**** SUPPLIED INFORMATION
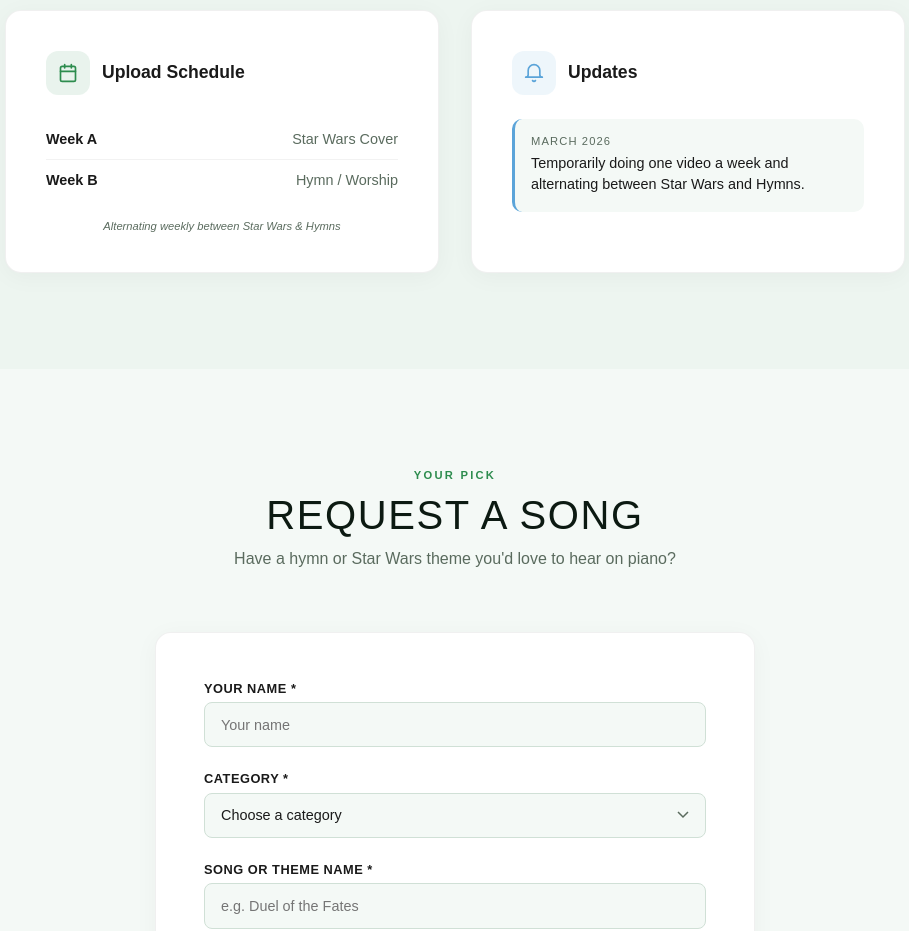
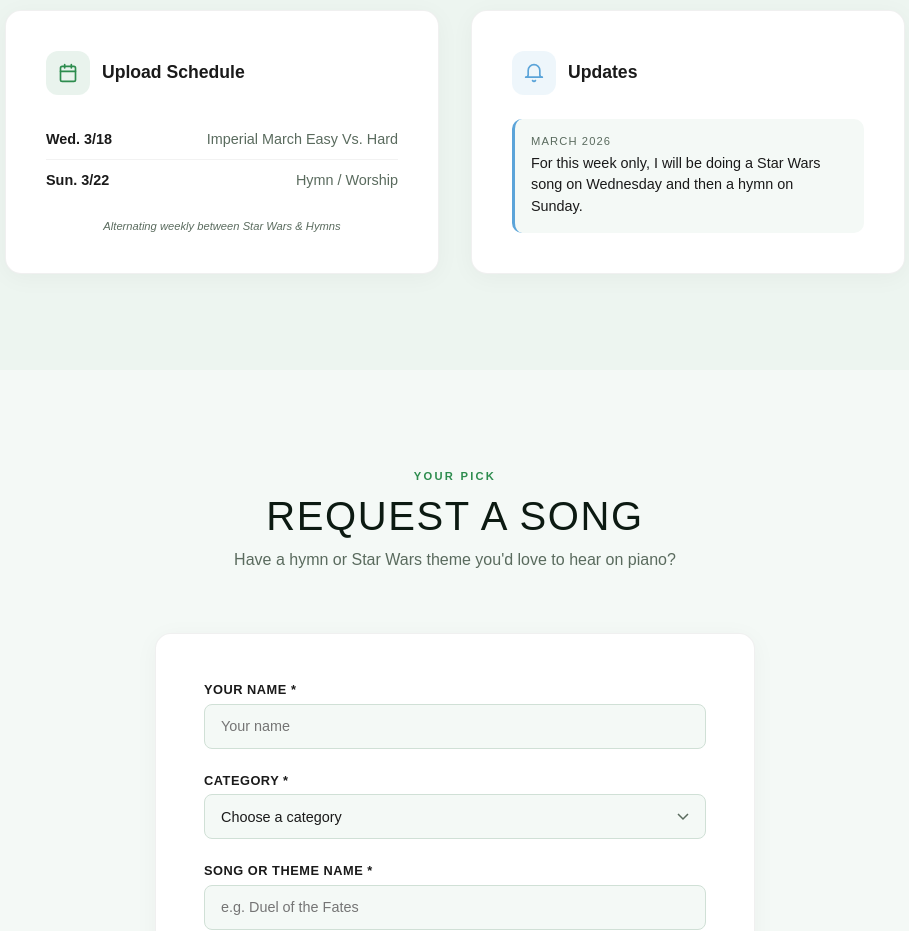
Before and after one commit to nathanrtracey1/nathantraceypiano, a plain HTML site: page index.html in a window 1280 px wide. Shown: the part 4180-5111 px from the top of the page, without its empty margins (185-1094 px from the left). Drawn offline with Linux system fonts and the light colour scheme; no server answers; a web font is replaced by a local one.

Commit message:
Update schedule and update text in index.html

```diff
--- a/index.html
+++ b/index.html
@@ -1390,11 +1390,11 @@
         </div>
         <ul class="schedule-list">
           <li>
-            <span class="schedule-day">Week A</span>
-            <span class="schedule-content">Star Wars Cover</span>
+            <span class="schedule-day">Wed. 3/18</span>
+            <span class="schedule-content">Imperial March Easy Vs. Hard</span>
           </li>
           <li>
-            <span class="schedule-day">Week B</span>
+            <span class="schedule-day">Sun. 3/22</span>
             <span class="schedule-content">Hymn / Worship</span>
           </li>
         </ul>
@@ -1410,7 +1410,7 @@
         </div>
         <div class="update-item">
           <div class="update-date">March 2026</div>
-          <div class="update-text">Temporarily doing one video a week and alternating between Star Wars and Hymns.</div>
+          <div class="update-text">For this week only, I will be doing a Star Wars song on Wednesday and then a hymn on Sunday.</div>
         </div>
       </div>
     </div>
```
********
WHAT TO PRODUCE:
Only lines that include "content" belong in the answer; return them from the entries above.

ANSWER TO THIS PROBLEM:
-            <span class="schedule-content">Star Wars Cover</span>
+            <span class="schedule-content">Imperial March Easy Vs. Hard</span>
             <span class="schedule-content">Hymn / Worship</span>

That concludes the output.